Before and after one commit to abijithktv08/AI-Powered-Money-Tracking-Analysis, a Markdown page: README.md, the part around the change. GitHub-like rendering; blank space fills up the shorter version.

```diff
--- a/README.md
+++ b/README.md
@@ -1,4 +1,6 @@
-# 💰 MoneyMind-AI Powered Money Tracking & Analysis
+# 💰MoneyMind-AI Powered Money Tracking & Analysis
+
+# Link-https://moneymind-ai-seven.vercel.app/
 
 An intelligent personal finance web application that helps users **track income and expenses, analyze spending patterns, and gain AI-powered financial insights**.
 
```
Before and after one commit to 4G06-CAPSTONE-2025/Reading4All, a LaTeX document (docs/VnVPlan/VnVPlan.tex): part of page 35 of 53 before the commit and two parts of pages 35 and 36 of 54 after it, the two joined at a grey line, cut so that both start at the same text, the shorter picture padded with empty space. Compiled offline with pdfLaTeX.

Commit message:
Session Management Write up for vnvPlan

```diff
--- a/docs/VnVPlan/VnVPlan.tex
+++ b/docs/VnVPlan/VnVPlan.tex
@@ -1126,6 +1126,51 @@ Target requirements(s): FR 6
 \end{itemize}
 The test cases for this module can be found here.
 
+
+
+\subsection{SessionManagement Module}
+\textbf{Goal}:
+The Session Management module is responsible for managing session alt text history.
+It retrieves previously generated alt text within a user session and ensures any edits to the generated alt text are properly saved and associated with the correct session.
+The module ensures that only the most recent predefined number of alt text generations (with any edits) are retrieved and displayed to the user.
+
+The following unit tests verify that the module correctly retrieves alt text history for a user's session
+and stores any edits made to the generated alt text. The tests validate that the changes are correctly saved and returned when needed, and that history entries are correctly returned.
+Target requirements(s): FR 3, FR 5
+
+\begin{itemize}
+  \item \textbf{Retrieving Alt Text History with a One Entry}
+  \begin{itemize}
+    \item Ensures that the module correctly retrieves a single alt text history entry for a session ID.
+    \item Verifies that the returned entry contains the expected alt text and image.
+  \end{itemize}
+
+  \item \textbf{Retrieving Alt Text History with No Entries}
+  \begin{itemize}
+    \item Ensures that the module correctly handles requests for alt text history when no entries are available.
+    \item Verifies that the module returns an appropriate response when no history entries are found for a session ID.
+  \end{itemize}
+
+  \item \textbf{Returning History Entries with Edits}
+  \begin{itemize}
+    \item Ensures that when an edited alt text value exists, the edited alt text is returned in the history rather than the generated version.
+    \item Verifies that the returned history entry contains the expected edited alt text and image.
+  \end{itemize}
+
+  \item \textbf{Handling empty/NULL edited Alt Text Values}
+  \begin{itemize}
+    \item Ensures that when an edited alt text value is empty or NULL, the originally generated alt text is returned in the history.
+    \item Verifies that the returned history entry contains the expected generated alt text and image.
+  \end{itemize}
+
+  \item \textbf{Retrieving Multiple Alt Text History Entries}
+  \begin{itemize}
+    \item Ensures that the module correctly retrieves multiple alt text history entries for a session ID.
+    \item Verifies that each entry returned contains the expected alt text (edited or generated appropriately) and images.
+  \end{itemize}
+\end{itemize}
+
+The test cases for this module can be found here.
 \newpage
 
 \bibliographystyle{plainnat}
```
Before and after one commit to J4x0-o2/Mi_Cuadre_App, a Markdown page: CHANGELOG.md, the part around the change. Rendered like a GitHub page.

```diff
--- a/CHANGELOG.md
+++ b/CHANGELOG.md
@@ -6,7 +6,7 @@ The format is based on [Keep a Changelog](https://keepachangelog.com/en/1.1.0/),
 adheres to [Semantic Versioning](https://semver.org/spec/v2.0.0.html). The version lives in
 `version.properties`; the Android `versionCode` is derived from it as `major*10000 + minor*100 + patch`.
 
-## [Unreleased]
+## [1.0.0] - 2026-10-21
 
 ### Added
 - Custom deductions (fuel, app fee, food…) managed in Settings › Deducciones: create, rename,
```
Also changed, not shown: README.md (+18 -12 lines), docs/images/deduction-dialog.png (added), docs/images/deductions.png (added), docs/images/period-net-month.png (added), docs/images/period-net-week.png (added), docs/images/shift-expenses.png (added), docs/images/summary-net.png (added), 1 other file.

□ □ □

(EXERCISE BRIEF): Copy each line of the listing above that contains the word "generated".

(EXERCISE RESPONSE):
+It retrieves previously generated alt text within a user session and ensures any edits to the generated alt text are properly saved and associated with the correct session.
+and stores any edits made to the generated alt text. The tests validate that the changes are correctly saved and returned when needed, and that history entries are correctly returned.
+    \item Ensures that when an edited alt text value exists, the edited alt text is returned in the history rather than the generated version.
+    \item Ensures that when an edited alt text value is empty or NULL, the originally generated alt text is returned in the history.
+    \item Verifies that the returned history entry contains the expected generated alt text and image.
+    \item Verifies that each entry returned contains the expected alt text (edited or generated appropriately) and images.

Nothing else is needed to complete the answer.